Ruth, the Moabitess, the foreigner, supporting herself and her mother-in-law after the death of all the men in their family by gleaning: picking up the sheaves of wheat left behind by harvesters in someone else’s field. This was put into place under God’s law as one of three levels of provision for social welfare in Israel (the other two, per my brilliant friend Kristen Filipic, are tithing, where a tenth of everybody’s income ends up in a central fund used for, among other purposes, welfare payments to those who really can’t support themselves; and jubilee, where every fifty years everyone’s debts are cancelled, along with any land sales that have alienated a family’s home farm.)

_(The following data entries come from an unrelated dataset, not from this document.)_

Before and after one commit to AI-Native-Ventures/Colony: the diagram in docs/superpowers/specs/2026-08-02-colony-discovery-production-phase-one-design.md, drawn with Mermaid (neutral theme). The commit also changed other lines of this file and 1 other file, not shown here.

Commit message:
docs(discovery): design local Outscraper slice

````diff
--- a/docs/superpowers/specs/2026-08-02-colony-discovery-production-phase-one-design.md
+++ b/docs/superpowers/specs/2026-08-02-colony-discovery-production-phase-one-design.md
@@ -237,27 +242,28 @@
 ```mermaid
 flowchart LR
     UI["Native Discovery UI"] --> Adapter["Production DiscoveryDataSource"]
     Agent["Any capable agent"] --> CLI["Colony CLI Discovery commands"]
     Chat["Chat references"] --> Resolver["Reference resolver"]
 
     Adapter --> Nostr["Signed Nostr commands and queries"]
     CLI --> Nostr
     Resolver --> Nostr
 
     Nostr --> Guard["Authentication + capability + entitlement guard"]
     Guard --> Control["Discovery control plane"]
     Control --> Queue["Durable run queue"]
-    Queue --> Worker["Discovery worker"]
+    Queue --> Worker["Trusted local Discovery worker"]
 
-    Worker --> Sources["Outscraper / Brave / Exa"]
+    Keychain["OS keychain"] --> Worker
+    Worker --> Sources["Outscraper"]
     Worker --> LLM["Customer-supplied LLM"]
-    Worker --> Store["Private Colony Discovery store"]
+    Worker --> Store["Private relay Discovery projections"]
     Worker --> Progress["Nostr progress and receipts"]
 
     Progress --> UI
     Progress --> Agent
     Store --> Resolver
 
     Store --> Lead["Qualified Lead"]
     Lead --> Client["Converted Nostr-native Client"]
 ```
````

Gleaning is cool as follows: basically, God tells farmers to build in deliberate inefficiencies to their operation in order to allow others to make a living. You’re not supposed to reap to the edges of the field, and you’re not supposed to pick up the grain that you might accidentally drop in the process of harvesting, so that there’ll be plenty of leftovers for the gleaners. It’s almost like a portion of all privately owned land is actually commons, but commons that exist in the same physical space as the private property.